Photographers Pierre Javelle and Akiko Ida(previously here) found love through photography while attending art school, but they also found a way to combine their interests in gourmet food and miniature worlds by combining them all into playful scenarios. Their most comprehesive series, MINIMIAM, has been an exploration of visual solutions in miniature since 2002. Says Ida, “We’re both food photographer in our daily work, and we’re both quite crazy about cooking, eating and everything about food. So when we started this small people series, naturally we created the stories related to the food.”
The series (a portmanteau from mini and miam, meaning yum! in French), sets miniature figures in whimsical settings, opening up the possibilities of food photography and creating stories from visual puns. The figures are found from model train set kits (usually 1/87 scale), and seen sledding through icing like snow, blowing air into raisins with a handpump to explain the origin of grapes, and recalling Michelangelo by carving away the shell of a peanut to set free the trapped sculpture (peanut) within.
Mark Twain once noted, “Man is the only animal that blushes, or needs to”, indicating more than just a lack of fur separates us from our fellow mammals.
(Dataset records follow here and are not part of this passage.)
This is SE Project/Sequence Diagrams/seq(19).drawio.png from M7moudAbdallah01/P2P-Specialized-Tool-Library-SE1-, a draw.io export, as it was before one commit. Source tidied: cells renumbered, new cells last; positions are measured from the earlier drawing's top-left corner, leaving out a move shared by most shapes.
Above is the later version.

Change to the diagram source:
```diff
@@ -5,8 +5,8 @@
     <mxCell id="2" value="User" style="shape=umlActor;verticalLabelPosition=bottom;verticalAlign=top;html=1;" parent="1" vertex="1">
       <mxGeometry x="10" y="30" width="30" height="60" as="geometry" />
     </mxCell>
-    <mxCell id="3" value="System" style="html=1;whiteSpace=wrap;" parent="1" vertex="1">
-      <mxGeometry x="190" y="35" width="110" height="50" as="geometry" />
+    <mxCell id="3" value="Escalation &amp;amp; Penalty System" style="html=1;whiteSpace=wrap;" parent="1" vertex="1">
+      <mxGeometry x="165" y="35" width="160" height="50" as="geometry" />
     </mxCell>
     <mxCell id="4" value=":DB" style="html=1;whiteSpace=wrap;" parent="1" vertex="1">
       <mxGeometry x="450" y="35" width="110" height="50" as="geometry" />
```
Swiss photographer Vicky Althaus is known for taking risks to achieve unique scenes for capture, but her newest series offers something even more primal.
Going beyond setting the human body in a natural environment, Althaus has set her subject in what appears to be the familiar scene of a natural history museum. This combination, rather than simply pairing a model with live or taxidermied animals in a more natural state, calls into question our ideas of conservation, our relationship to animals, as well as our relationship to our own bodies. Offering very little titillation, the model’s nudity mirrors the animals, though the interaction appears off-putting, enhanced by the dimly lit room and drab staging. Perhaps the most interesting observation is that the nude model, merely stopping in and solely as a visitor, appears as unnatural as the stuffed animals that are meant to portray some example of our natural world. (via juxtapoz)
“Processes that give rise to forms are at the heart of our artistic work.” says German studio Deskriptiv (the combined work of Dominik Kolb and Christoph Bader), who describe their work as being rooted jointly in the (occasionally conflicting) realms of design, art and computer science. “We work on the interface of computer science and design and combine both disciplines. In this area of conflict to find new processes to deal with it, to analyze it and graphically prepare, that’s what fascinates us and drives. The formation processes, we define purely digitally with the help of our main working tool, the computer.”
Naturally 3D printing fits neatly into the Venn Diagram shared by these disciplines (see previous examples, such as the world’s first 3D printed room, Nick Ervick’s incredibly complex 3D sculptures, and more at Beautiful/Decay) and serves as the perfect medium in which to explore their intersection. In works like their “Hüllen” series (“Wrap,” in English), the duo utilizes clear and opaque plastics, combining them with more mirrored silver surfaces. The intricate complexities (and the imagined difficulties to achieve such subtleties without blending the materials) can also be seen in the their “Verbowen” (translation, “Interwoven”) series, combines a variety of materials and surfaces, weaving them in tight complexity. Meanwhile, their “Klebend” (translation, “Adhesive”) series focuses less on blended materials and more on form, choosing a singular palate to exhibit the true range of surfaces the technology is capable of. (via hi-fructose)